That $299 was too pricey, according to Hobbs, but $99 might be just right. She said the $99 price point, which yes, is less than an iPhone, was the main factor in her decision to buy in. “23andMe is more ‘nice-to-know’ information rather than ‘need-to-know’ information. It’s nice to know your ancestry. It’s more of a need to know that you are predisposed genetically for a type of cancer, so that you may take precautionary measures,” she said, implying that the data given by 23andMe isn’t necessarily vital medical information, or actionable when it is. While 23andMe can give you indicators about certain disease risks, it doesn’t close the loop, as in tell you what to do to prevent these diseases.

“Its [utility] depends on your genetic data,” said Afarian when I asked her about the usefulness of the product. “If you’ve got a Factor 5 that puts you at risk for clotting, you might want to invest in anti-clotting socks. [And] there’s always something about themselves that people didn’t know.”

Hobbs said eventually that she wouldn’t buy it, but only because she was looking into more exact lineage information for her little girl, and you need a Y chromosome in all DNA tests to show paternal lineage. Afarian also countered this hesitation, saying that what makes 23andMe unique is that it’s not only looking at just your Y or your mitochondrial DNA, but also your autosomal DNA, which does show some patrilineal information for females who lack that precious Y.

While still sort of a novelty, the potential for 23andMe goes beyond lineage and hopefully that extra $50 million will go further than keeping the price low and into research. The company hopes that a million users will result in a giant database of 23andWe genetic info that can be used to spot trends, like which genes mean a higher risk of diabetes/cancer, etc. Which is great if it happens but for now remains a pipe dream for 23andMe/We.

12/13/2012 @ 5:23PM |6,471 views

What Is 23andMe Really Selling: The Moral Quandary At The Center Of The Personalized Genomics Revolution

This week, 23andme, the personalized genomics company founded by Anne Wojcicki, wife of Google co-founder Sergey Brin, got an influx of investment cash ($50 million). According to their press release, they are using the money to bring the cost of their genetic test down to $99 (it was previously $299) which, they hope, will inspire the masses to get tested.

So should the masses indulge?

I prefer a quantified self approach to this question. At the heart of the quantified self-movement lies a very simple idea: metrics make us better. For devotees, this means “self-tracking,” using everything from the Nike fuel band to the Narcissism Personality Index to gather large quantities of personal data and—the bigger idea—use that data to improve performance.
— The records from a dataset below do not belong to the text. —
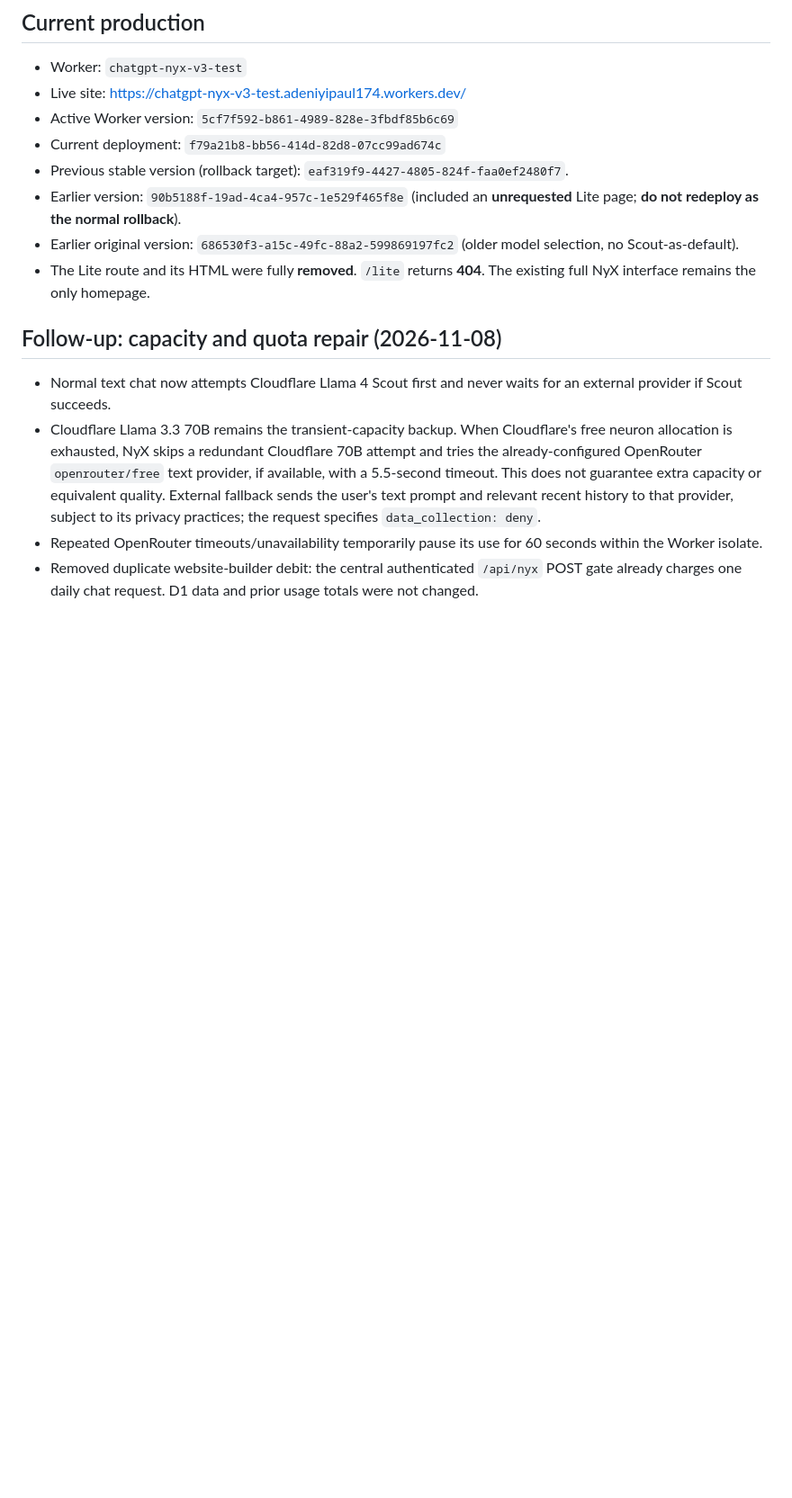
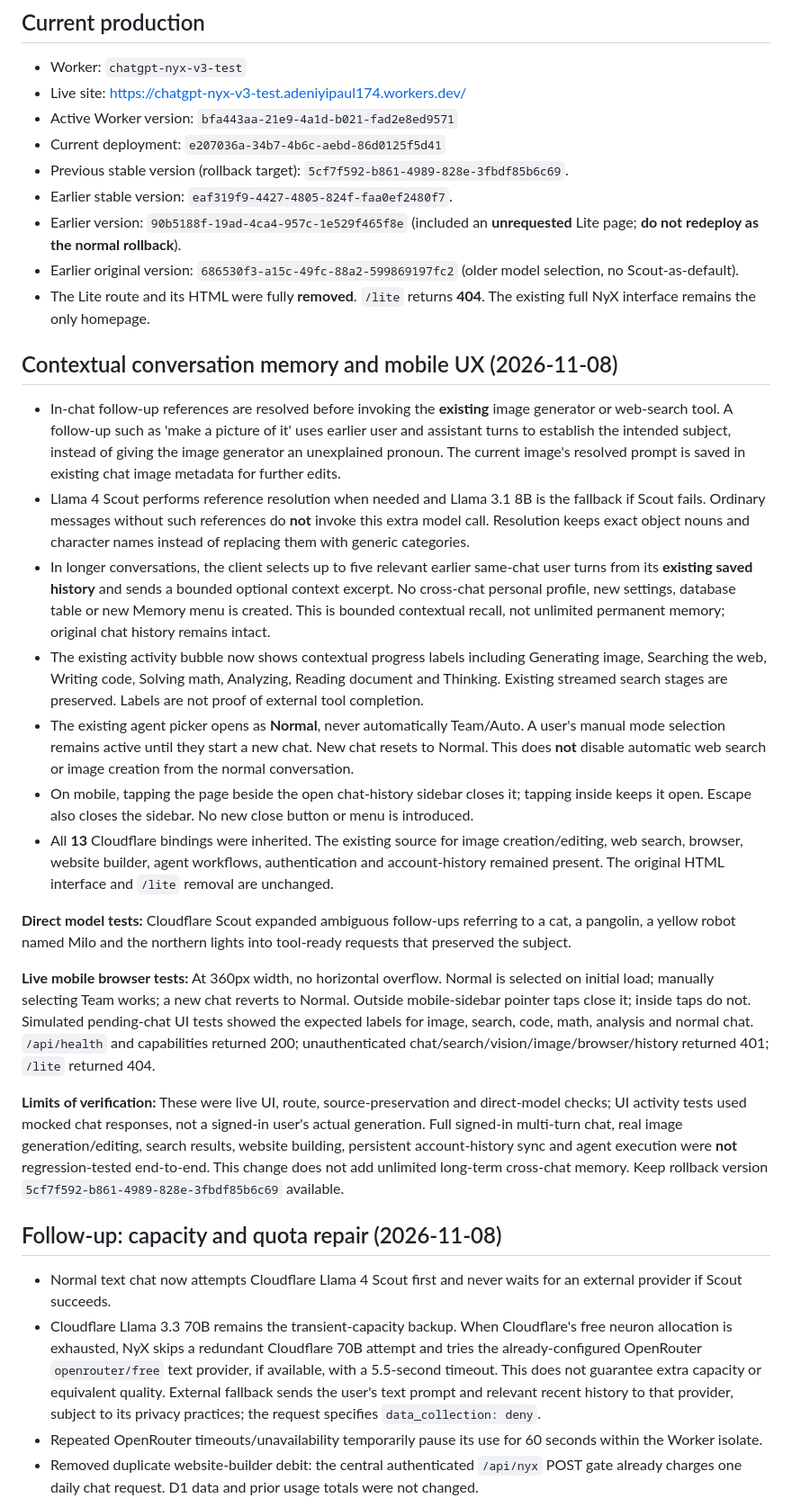
Before and after one commit to adeniyipaul174-ctrl/chatgpt-nyx-cloudflare, a Markdown page: LIVE_DEPLOYMENT_2026-11-08.md, the part around the change. Shown at 90% size. Rendered like a GitHub page; blank space fills up the shorter version.

Commit message:
docs: document current NyX memory release, tests and rollback

```diff
--- a/LIVE_DEPLOYMENT_2026-11-08.md
+++ b/LIVE_DEPLOYMENT_2026-11-08.md
@@ -6,12 +6,29 @@
 
 - Worker: `chatgpt-nyx-v3-test`
 - Live site: https://chatgpt-nyx-v3-test.adeniyipaul174.workers.dev/
-- Active Worker version: `5cf7f592-b861-4989-828e-3fbdf85b6c69`
-- Current deployment: `f79a21b8-bb56-414d-82d8-07cc99ad674c`
-- Previous stable version (rollback target): `eaf319f9-4427-4805-824f-faa0ef2480f7`.
+- Active Worker version: `bfa443aa-21e9-4a1d-b021-fad2e8ed9571`
+- Current deployment: `e207036a-34b7-4b6c-aebd-86d0125f5d41`
+- Previous stable version (rollback target): `5cf7f592-b861-4989-828e-3fbdf85b6c69`.
+- Earlier stable version: `eaf319f9-4427-4805-824f-faa0ef2480f7`.
 - Earlier version: `90b5188f-19ad-4ca4-957c-1e529f465f8e` (included an **unrequested** Lite page; **do not redeploy as the normal rollback**).
 - Earlier original version: `686530f3-a15c-49fc-88a2-599869197fc2` (older model selection, no Scout-as-default).
 - The Lite route and its HTML were fully **removed**. `/lite` returns **404**. The existing full NyX interface remains the only homepage.
+
+## Contextual conversation memory and mobile UX (2026-11-08)
+
+- In-chat follow-up references are resolved before invoking the **existing** image generator or web-search tool. A follow-up such as 'make a picture of it' uses earlier user and assistant turns to establish the intended subject, instead of giving the image generator an unexplained pronoun. The current image's resolved prompt is saved in existing chat image metadata for further edits.
+- Llama 4 Scout performs reference resolution when needed and Llama 3.1 8B is the fallback if Scout fails. Ordinary messages without such references do **not** invoke this extra model call. Resolution keeps exact object nouns and character names instead of replacing them with generic categories.
+- In longer conversations, the client selects up to five relevant earlier same-chat user turns from its **existing saved history** and sends a bounded optional context excerpt. No cross-chat personal profile, new settings, database table or new Memory menu is created. This is bounded contextual recall, not unlimited permanent memory; original chat history remains intact.
+- The existing activity bubble now shows contextual progress labels including Generating image, Searching the web, Writing code, Solving math, Analyzing, Reading document and Thinking. Existing streamed search stages are preserved. Labels are not proof of external tool completion.
+- The existing agent picker opens as **Normal**, never automatically Team/Auto. A user's manual mode selection remains active until they start a new chat. New chat resets to Normal. This does **not** disable automatic web search or image creation from the normal conversation.
+- On mobile, tapping the page beside the open chat-history sidebar closes it; tapping inside keeps it open. Escape also closes the sidebar. No new close button or menu is introduced.
+- All **13** Cloudflare bindings were inherited. The existing source for image creation/editing, web search, browser, website builder, agent workflows, authentication and account-history remained present. The original HTML interface and `/lite` removal are unchanged.
+
+**Direct model tests:** Cloudflare Scout expanded ambiguous follow-ups referring to a cat, a pangolin, a yellow robot named Milo and the northern lights into tool-ready requests that preserved the subject.
+
+**Live mobile browser tests:** At 360px width, no horizontal overflow. Normal is selected on initial load; manually selecting Team works; a new chat reverts to Normal. Outside mobile-sidebar pointer taps close it; inside taps do not. Simulated pending-chat UI tests showed the expected labels for image, search, code, math, analysis and normal chat. `/api/health` and capabilities returned 200; unauthenticated chat/search/vision/image/browser/history returned 401; `/lite` returned 404.
+
+**Limits of verification:** These were live UI, route, source-preservation and direct-model checks; UI activity tests used mocked chat responses, not a signed-in user's actual generation. Full signed-in multi-turn chat, real image generation/editing, search results, website building, persistent account-history sync and agent execution were **not** regression-tested end-to-end. This change does not add unlimited long-term cross-chat memory. Keep rollback version `5cf7f592-b861-4989-828e-3fbdf85b6c69` available.
 
 ## Follow-up: capacity and quota repair (2026-11-08)
 
```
If you consider that performance suffers when health suffers then a genetic test can been seen as a kind of metric used to improve performance. This strikes me as the best way to evaluate this idea and leads us to ask the same question about personalized genomics that the quantified self movement asks about every other metric: will it improve performance.

Arguments rage all over the place on this one, but the short answer is that SNP tests—which is the kind of DNA scan 23andme relies upon— don’t tell us all that much (yet).  They analyze a million genes out of three billion total and the impact those million play in long term-health outcomes is still in dispute. For example, the nature/nurture split is normally viewed at 30/70—meaning environmental factors play a far more significant role in long-term health outcomes than genetics.

Moreover, all of the performance metrics used by the quantified self movement are used to for behavior modification—to drive self-improvement. Personalized genomics isn’t there yet. As Stanford University’s Nobel Prize-winning RNA researcher Andy Fire once told me, “if someone off the street is looking for pointers on how to live a healthier life, there’s nothing these tests will tell you besides basic physician advice like ‘eat right, don’t smoke and get plenty of exercise.’”

And even with more well-regarded SNP tests, like the ones that examine the BRCA 1 and 2 markers for breast cancer—which  . NYU Langone Medical Center bioethicist Arthur Caplan explains it like this, “Say you test positive for a breast cancer disposition—then what are you going to do? The only preventative step you can take is to chop off your breasts.”

So if prevention is not available the only thing left is fear and anxiety. Unfortunately, in the past few decades, there have been hundreds of studies linking stress to everything from immunological disorders to heart disease to periodonitic troubles. So while finding out you may be at risk for Parkinson’s may make you feel informed, that knowledge isn’t going to stop you from developing the disease—but the resulting stress may contribute to a host of other complications.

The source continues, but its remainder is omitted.